The Atlanta DUI News Blog

Police Arrest 15 Underage Drinkers at Memorial Day Party

On Monday, Suwanee police made 15 alcohol-related arrests at a Memorial Day party, WSBTV.com reports.

An annoyed neighbor called the police complaining about loud music coming from the home. When Suwanee police responded, they found 20 people in the backyard, many of whom were underage and drinking.

Police responded to the neighbor's call at around 1 a.m. on Monday. The backyard of the house was littered in beer cans and plastic cups, according to police.

Police asked the attendees who was old enough to drink, but most responded that they weren't. However, all party-goers were at least 17-years-old, according to the police report.

"Some folks ran into the house," Suwanee police spokesman Capt. Cass Mooney said. "We didn't chase anybody or anything."
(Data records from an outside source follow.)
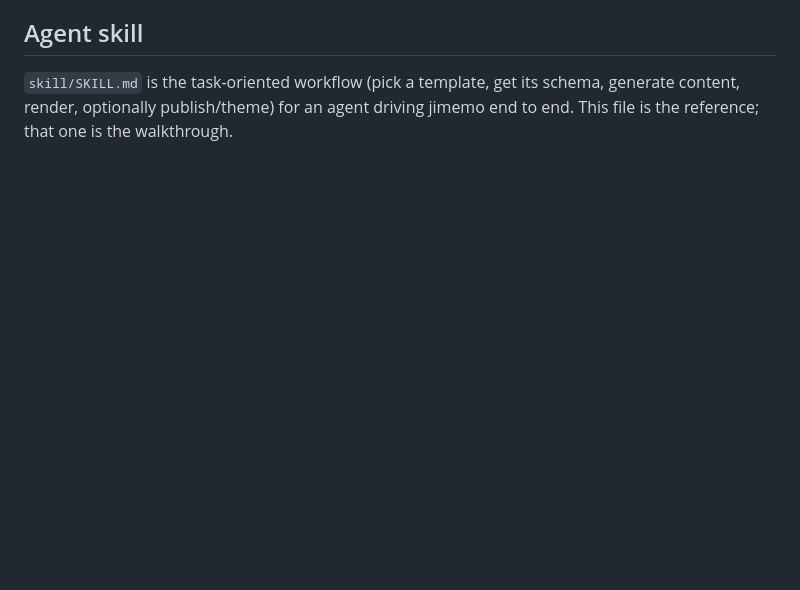
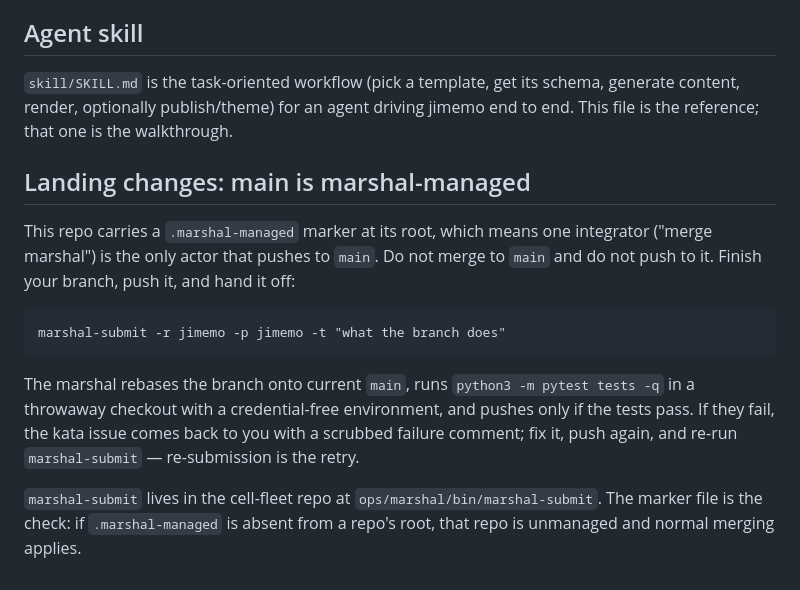
Before and after one commit to Joi/jimemo, a Markdown page: AGENTS.md, the part around the change. GitHub-like rendering; blank space fills up the shorter version.

Commit message:
docs(agents): main is marshal-managed, hand off instead of merging

````diff
--- a/AGENTS.md
+++ b/AGENTS.md
@@ -116,3 +116,25 @@ path, if nothing's cloned there yet.
 schema, generate content, render, optionally publish/theme) for an agent
 driving jimemo end to end. This file is the reference; that one is the
 walkthrough.
+
+## Landing changes: main is marshal-managed
+
+This repo carries a `.marshal-managed` marker at its root, which means one
+integrator ("merge marshal") is the only actor that pushes to `main`. Do not
+merge to `main` and do not push to it. Finish your branch, push it, and hand
+it off:
+
+```
+marshal-submit -r jimemo -p jimemo -t "what the branch does"
+```
+
+The marshal rebases the branch onto current `main`, runs `python3 -m pytest
+tests -q` in a throwaway checkout with a credential-free environment, and
+pushes only if the tests pass. If they fail, the kata issue comes back to you
+with a scrubbed failure comment; fix it, push again, and re-run
+`marshal-submit` — re-submission is the retry.
+
+`marshal-submit` lives in the cell-fleet repo at
+`ops/marshal/bin/marshal-submit`. The marker file is the check: if
+`.marshal-managed` is absent from a repo's root, that repo is unmanaged and
+normal merging applies.
````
Police required the teens to submit to Breathalyzer tests. Those whose results showed no sign of alcohol were allowed to leave. The thirteen teens whose results showed signs of drinking, were cited for underage drinking.

Had the teens not been cited, many of them may have driven home while drunk. Under Georgia's motor vehicle code, it's illegal for any person under the age of 21 to operate a vehicle with a blood alcohol concentration of .02 or higher. Underage DUI is a misdemeanor and is punishable by 10 days to 12 months in prison, a maximum fine of $1,000, and the revocation of driving privileges for at least 6 months.

One of the cited teens stated that his parents owned the home and were upstairs sleeping. According to him, the alcohol was left over from one of his parents' parties.

The homeowners, Ivan Romero-Pereira and Nohora Ternera-Gonzalez, have been charged with contributing to the delinquency of minors for providing alcohol and allowing the Memorial Day party to happen. A conviction for contributing to the delinquency of a minor is punishable by a maximum fine of $1,000 and imprisonment for up to 12 months.

Related Resources: